Motown founder, Berry Gordy feared the lyrics were too honest. Gaye said the album was a hit. Gordy released the full album on Motown's sub-label, Tamla.
1.'What's Going On' 3:53 (Marvin Gaye, Al Cleveland, Renaldo 'Obie' Benson)
2. 'What's Happening Brother' 2:43 (Gaye, James Nyx Jr.)
3. 'Flyin' High (In the Friendly Sky)' 3:49 (Gaye, Anna Gordy Gaye, Elgie Stover)
4. 'Save the Children' 4:03 (Gaye, Cleveland Benson)
5. 'God Is Love' 1:41 (Gaye, A. Gaye, Stover Nyx)
6. 'Mercy Mercy Me' (The Ecology) 3:16 (Gaye)
1. 'Right On' 7:31 (Gaye, Earl DeRouen)
2. 'Wholy Holy' 3:08 (Gaye, Benson Cleveland)
3. 'Inner City Blues (Make Me Wanna Holler)' 5:26 (Gaye, Nyx)
The single, What's Going On?, was released January 20, 1971.

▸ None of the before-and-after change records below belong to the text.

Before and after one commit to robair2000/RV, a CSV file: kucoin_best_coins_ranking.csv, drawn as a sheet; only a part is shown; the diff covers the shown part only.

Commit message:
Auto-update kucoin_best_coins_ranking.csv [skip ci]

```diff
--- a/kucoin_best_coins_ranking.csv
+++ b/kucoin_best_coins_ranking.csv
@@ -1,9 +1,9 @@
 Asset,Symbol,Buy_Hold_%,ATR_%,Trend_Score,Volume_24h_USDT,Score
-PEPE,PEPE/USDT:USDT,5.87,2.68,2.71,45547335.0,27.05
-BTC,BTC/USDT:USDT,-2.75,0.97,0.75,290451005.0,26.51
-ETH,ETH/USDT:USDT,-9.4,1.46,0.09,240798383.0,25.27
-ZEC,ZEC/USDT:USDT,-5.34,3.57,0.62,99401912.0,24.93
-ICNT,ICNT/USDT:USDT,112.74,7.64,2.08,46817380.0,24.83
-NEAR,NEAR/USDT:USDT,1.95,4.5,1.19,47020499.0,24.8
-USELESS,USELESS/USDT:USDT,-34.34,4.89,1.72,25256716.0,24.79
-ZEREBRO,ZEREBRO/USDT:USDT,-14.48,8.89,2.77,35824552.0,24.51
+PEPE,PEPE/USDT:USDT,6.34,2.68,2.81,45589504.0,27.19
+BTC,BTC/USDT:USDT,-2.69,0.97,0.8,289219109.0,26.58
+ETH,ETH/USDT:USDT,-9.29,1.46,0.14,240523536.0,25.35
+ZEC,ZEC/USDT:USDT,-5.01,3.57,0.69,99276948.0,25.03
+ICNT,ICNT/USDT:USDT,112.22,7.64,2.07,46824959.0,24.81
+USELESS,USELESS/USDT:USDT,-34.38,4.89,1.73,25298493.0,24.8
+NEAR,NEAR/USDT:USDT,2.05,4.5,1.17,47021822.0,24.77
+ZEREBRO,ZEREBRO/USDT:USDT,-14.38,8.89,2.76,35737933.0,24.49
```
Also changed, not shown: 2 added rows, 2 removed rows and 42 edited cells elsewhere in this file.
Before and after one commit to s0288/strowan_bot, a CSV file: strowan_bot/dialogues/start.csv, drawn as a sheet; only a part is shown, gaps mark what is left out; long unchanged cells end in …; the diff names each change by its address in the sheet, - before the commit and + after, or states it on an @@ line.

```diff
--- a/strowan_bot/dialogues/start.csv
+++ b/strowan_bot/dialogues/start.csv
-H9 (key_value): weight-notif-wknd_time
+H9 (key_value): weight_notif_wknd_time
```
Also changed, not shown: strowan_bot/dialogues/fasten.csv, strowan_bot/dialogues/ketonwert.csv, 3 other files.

Detroit, Michigan - The first wholly-owned and operated black American television (TV) station began its first broadcast. This was a first in the United States. It was founded by William V. Banks. The station had no network affiliation so the station created its own programs.
Banks was an attorney. He founded The International Free and Accepted Modern Masons, Inc. and Order of Eastern Stars. The Masons sold WGPR 20 years later.
On September 20th, 1995, the deal was finalized. It left black Americans with no control of any TV station in Detroit. No black television has broadcast since, in Detroit.
International Free and Accepted Modern Masons
Detroit, Michigan - On Sunday, in a midnight police raid, Joseph Weekley killed Aiyana Jones. It was part of a reality television show.
Detroit Special Response Team (SRT, aka SWAT) workers burst into the home of 7-year old Aiyana (pictured left). She slept next to her grandmother, Mertilla Jones.
Unknown to them, Detroit police prepared to raid the home. It was filmed for the reality television show on AMC, called First 48.
At 12:40 a.m., the police assault team threw a flash bang grenade. It went through the front window of the home, where Aiyana slept.
The grenade caused Aiyana's clothing to catch fire. As Mertilla tried to put out the fire, Weekley entered the home. He was armed with an MP5 machine gun and a ballistic shield..
Inside the home, Weekley shot and killed Aiyana. Weekley claimed Mertilla grabbed his gun. No fingerprints from Mertilla were found on Weekley's MP5 gun.
Weekley was not fired. Kym Worthy, the Wayne County Prosecutor, cleared Weekley of any charges for Aiyana's murder.
A protest was held in 2016, for Aiyana's murder. Weekley had been selected to co-chair the Detroit Police Department's Committee on Race and Equality.